EXERCISE REQUIREMENTS
Could you report every line from the entries that includes the word "type"?

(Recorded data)
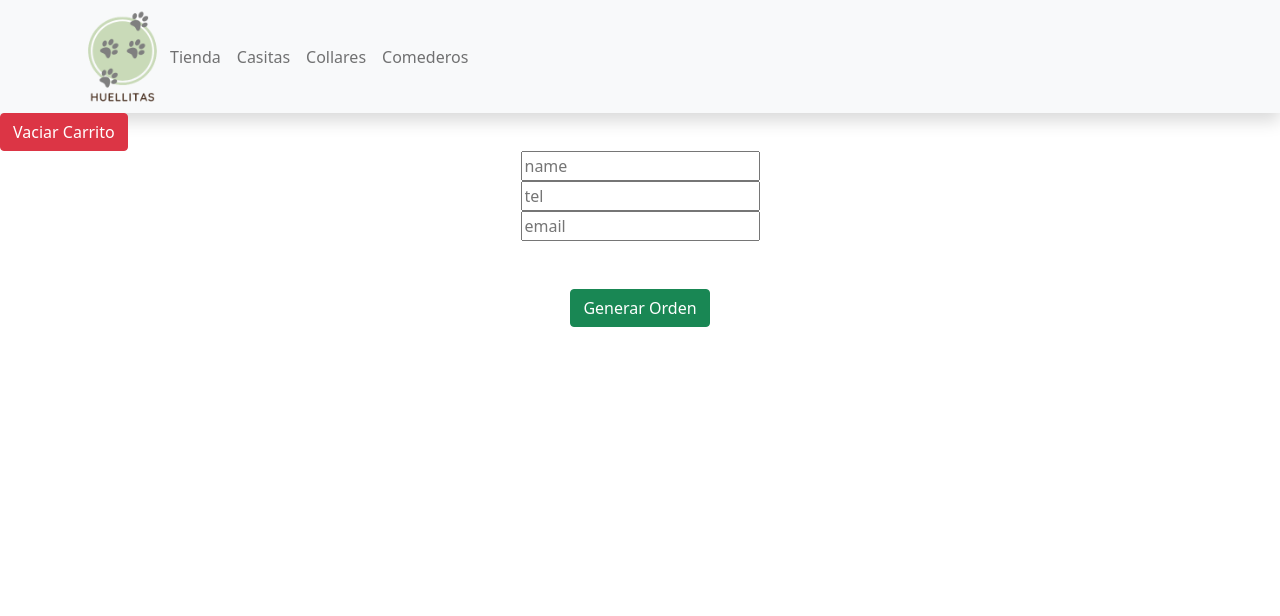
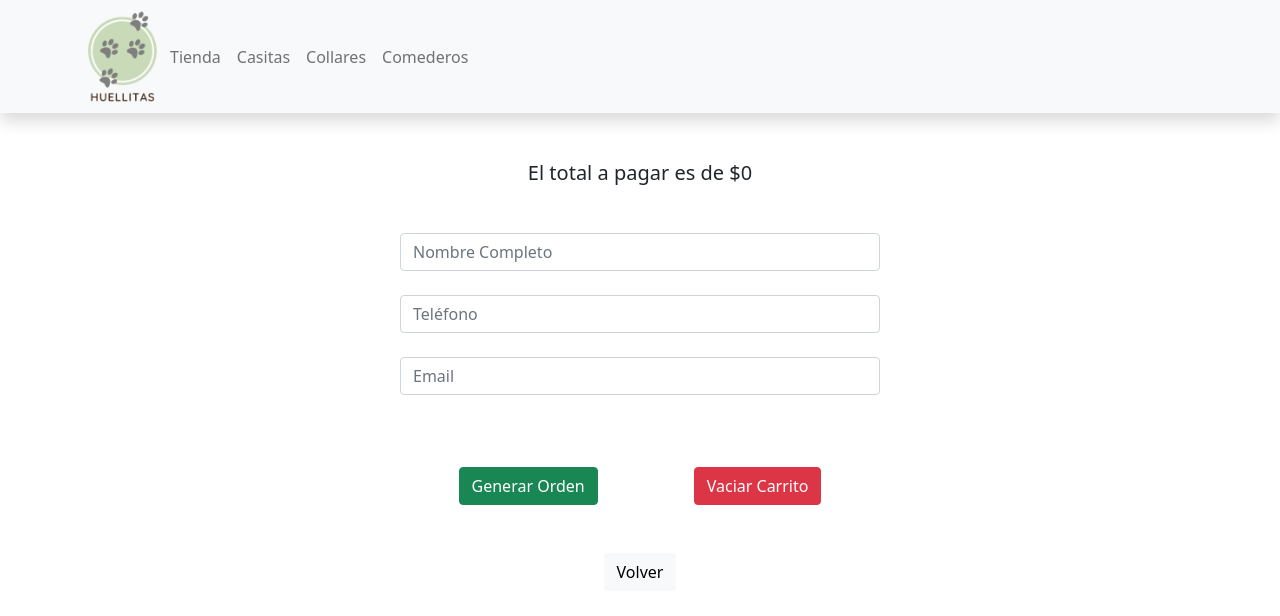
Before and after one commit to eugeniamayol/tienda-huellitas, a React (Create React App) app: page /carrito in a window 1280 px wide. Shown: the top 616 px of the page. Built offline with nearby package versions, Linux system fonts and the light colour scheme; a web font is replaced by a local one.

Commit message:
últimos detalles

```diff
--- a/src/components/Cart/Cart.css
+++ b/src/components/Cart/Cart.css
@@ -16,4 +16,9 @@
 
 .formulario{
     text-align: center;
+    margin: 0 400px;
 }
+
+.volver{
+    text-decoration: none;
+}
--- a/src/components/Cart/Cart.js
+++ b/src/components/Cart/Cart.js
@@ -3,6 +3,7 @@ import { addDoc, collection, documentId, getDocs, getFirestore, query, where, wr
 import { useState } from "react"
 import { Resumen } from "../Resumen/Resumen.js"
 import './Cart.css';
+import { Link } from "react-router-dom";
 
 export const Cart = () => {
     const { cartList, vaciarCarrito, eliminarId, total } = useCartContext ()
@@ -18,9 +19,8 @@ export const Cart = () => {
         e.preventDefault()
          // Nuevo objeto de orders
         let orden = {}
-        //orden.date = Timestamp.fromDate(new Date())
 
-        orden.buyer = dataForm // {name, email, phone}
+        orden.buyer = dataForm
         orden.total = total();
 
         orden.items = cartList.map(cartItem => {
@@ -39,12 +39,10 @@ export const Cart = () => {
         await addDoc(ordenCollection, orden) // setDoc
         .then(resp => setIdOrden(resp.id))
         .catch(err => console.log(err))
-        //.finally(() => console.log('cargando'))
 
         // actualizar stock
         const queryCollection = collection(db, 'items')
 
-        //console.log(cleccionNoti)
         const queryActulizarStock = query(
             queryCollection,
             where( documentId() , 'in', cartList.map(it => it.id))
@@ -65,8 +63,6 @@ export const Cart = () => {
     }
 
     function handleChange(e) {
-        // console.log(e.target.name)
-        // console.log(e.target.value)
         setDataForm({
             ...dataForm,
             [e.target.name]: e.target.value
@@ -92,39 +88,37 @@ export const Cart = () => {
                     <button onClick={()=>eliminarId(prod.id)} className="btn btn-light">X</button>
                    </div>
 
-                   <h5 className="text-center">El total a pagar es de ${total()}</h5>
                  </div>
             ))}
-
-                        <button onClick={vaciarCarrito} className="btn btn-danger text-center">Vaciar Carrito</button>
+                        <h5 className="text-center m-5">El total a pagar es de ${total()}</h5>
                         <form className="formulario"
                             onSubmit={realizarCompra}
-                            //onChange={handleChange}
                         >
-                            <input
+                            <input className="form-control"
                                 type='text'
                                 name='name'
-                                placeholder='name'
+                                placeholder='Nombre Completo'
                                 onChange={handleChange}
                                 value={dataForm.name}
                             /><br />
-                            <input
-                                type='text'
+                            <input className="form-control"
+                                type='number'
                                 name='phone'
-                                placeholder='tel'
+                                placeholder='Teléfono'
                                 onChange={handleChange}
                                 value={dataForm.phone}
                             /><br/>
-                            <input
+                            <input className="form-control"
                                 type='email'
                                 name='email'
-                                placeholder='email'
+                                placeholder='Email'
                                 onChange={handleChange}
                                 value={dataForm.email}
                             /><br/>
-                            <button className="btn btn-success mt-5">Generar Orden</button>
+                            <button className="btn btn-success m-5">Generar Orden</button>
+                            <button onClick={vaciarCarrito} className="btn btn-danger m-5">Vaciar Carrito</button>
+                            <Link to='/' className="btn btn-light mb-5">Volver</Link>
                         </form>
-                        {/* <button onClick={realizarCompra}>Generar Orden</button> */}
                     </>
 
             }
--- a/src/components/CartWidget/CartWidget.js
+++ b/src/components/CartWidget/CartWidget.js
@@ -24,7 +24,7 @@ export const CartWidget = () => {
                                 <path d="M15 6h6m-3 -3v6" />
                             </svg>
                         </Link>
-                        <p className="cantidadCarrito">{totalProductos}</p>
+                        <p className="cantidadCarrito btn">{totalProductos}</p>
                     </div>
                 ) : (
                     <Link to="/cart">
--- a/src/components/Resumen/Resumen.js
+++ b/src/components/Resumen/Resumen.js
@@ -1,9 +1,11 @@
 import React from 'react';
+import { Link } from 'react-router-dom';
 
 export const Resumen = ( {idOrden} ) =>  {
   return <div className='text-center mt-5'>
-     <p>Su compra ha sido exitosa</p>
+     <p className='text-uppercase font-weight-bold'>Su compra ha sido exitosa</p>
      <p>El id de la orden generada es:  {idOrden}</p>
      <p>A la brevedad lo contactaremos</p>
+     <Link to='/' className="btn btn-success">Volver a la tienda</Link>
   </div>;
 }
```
---
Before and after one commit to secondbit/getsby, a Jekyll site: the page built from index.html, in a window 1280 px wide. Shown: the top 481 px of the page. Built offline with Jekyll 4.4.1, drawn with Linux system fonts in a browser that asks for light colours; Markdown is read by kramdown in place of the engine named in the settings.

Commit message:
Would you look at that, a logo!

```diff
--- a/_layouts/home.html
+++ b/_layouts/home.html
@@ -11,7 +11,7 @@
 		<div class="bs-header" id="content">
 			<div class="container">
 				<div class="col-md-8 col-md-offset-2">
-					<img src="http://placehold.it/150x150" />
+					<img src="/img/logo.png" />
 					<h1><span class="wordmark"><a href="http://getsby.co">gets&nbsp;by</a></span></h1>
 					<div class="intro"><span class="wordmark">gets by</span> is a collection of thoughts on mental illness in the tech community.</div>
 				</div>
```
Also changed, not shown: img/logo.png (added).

WRITTEN ANSWER
                                 type='text'
-                                type='text'
+                                type='number'
                                 type='email'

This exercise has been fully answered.